The LSI Job Club
Every Friday we hold a job club which is designed to help you and give you the tools you need to find a job in the UK.
As well as providing you with general information to help you find work, our job club gives you the opportunity to ask for personalised help with your CV, practise interview techniques or ask any questions. All for free! There will be a teacher there to help you – you just have to sign your name on the Job Board to participate. To see our Job Club poster, click here.
Don’t forget to check our ‘Jobs Board’ here at LSI for any vacancies – as well as our Facebook page and blog. You should also check the local paper The News – they have new jobs on Thursdays and again on Saturdays. Remember, it’s a difficult process and takes a lot of effort but we will help you in whatever way we can. If you are here on a visa, working in the UK may not be possible, so please remember to check whether you are legally entitled in the work in the UK first.
"After 4 months studying at LSI, Marco from Italy wanted to stay in Portsmouth. He managed to find a job working at Portsmouth’s most iconic tourist attraction, Spinnaker Tower, where he could be found taking visitors’ pictures and helping in the shop."
"Arantxa from Spain studied at LSI for 5 weeks, at the end of which she found a job working as an au-pair. She loves it and says she learns a lot of different new words with the children!"
- Local employers
Recruitment companies and Job Centre
Have a look at the job vacancies on the recruitment agencies’ websites, or phone and arrange a good time to go and register with them.
Wild Recruitment Limited
Job Centres are government agencies that list jobs available and that will help you find work. They can also arrange your National Insurance number (see legal information) - https://www.gov.uk/jobsearch
- Au pair agencies
- Online job sites
CVs – models and hints to help
Give employers a reason to meet you - remember they may have to read through 100s of CVs – make sure yours stands out;
- What makes you unique? Put it near the beginning.
- Don’t make it too long.
- Make sure your extra-curricular activities demonstrate accomplishment, initiative, potential, communication skills and the ability to work with others.
- Focus on value, not tasks: not "head waitress at local restaurant" but "increased nightly takings and customer satisfaction 20% by implementing new training programme as head waitress".
- Make it relevant to the job: customize it to each different application.
- You do NOT have to include your date of birth, place of birth and marital status

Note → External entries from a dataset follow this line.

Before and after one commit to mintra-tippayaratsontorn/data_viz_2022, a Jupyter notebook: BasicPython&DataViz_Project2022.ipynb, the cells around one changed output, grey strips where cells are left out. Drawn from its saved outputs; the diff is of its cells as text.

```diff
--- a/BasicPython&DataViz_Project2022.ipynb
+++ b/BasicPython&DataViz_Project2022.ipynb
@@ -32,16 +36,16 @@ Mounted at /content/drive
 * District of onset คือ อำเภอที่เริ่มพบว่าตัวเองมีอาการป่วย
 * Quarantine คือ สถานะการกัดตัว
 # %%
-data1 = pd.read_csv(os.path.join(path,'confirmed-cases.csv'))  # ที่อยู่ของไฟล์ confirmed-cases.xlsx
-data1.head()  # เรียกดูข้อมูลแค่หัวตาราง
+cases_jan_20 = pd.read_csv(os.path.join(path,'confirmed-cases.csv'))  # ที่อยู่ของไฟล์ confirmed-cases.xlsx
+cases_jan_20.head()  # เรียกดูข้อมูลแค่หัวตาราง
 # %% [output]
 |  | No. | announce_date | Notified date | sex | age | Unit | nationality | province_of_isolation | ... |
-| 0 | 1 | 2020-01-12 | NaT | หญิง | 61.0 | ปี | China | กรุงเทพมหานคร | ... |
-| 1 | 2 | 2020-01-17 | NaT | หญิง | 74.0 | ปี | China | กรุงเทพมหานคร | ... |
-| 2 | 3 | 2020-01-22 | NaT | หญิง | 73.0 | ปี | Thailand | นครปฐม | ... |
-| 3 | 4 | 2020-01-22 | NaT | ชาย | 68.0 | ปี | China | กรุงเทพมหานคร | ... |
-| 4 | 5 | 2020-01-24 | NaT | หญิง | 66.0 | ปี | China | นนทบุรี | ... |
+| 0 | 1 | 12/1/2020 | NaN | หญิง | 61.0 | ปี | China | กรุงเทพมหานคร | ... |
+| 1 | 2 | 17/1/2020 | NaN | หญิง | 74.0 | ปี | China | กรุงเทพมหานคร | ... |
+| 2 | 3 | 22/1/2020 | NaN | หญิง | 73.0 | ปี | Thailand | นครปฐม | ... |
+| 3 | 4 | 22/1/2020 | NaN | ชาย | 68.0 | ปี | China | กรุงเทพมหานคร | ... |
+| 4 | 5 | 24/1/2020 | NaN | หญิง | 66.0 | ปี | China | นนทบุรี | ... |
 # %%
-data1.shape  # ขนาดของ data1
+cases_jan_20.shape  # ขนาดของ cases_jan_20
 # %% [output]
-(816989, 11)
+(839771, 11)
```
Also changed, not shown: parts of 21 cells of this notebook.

- Format: there are many different opinions on what is or isn’t best. Look at models and templates and choose the best one for your experience and the job.
You are more likely to get a reply when you include a covering letter with your CV.
- Your cover letter should be specific to the position you are applying for, relating your skills and experience to those noted in the job posting.
- If sending an e-mail, put your covering letter as the body of your email. It's wise to format it as plain text as then it can be read by any email reader.
- Try and find the name of the person you’re sending the application to – not just the title
- Make it clear when you're available to start work: be as flexible as possible. Remember to read, spell-check and then double check everything before sending them out – you never get a second chance to make that first impression.
Interviews – how to make the best impression
Take time to prepare before the interview:
- Find out all you can about the company.
- Read the job description CAREFULLY - It will help you aim your answers toward things they are actually looking for.
- Prepare your own questions about the company and the job.
Know your CV very well - review the order of your jobs, the tasks at each job, and the reason(s) you left. Also look through your CV to remind yourself of some stories where you found a problem and solved it, showed a good example of teamwork etc. Situation - the context Task - what you had to do Action - what and how you did it Result - the outcome and what difference it made.
- Make sure you know where you’re going! Check – and double check – the address, so you are not late.
- Take a clean copy of your CV to the interview.
Practise your answers to key interview questions:
- "Tell me about yourself"
- “What are your biggest strengths / weaknesses?”
- “Give an example of teamwork you have shown”
- “Why do you think you are suitable for this job?”
- “What do you know about us?”
During the Interview
- Maintain eye contact – to build rapport.
- Using body language to create a strong first impression
- Answer the question: you are of course keen to tell them about all your strong points but make sure it’s relevant to the question.
- Increasing personal impact by using your voice more effectively: convey a clear and confident style; use pauses to control pace and deliver clear well-structured responses …and don’ts!
- Don’t interrupt the interviewer: listen to them and show respectful interest
- Don’t arrive late – or too early.
- Address the interviewer by his/her first name – unless they specifically tell you to do so.
- Fiddle with your keys, hair, tie, watch, pen or any other item.
- Keep your hands in your pockets or fold your arms across your chest.
- Eat, drink or chew gum - even if the interviewer does so.
- Criticize your previous or current employer.
- Use phrases such as 'I don't know', 'I don't think so', 'Why do you want to know that', or similar statements.
- Contradict yourself in your answers.
- Answer a question if you don't understand it fully. (Ask for further clarification)
- Indicate that you are desperate to get a job.
- Practise your answers to key interview questions: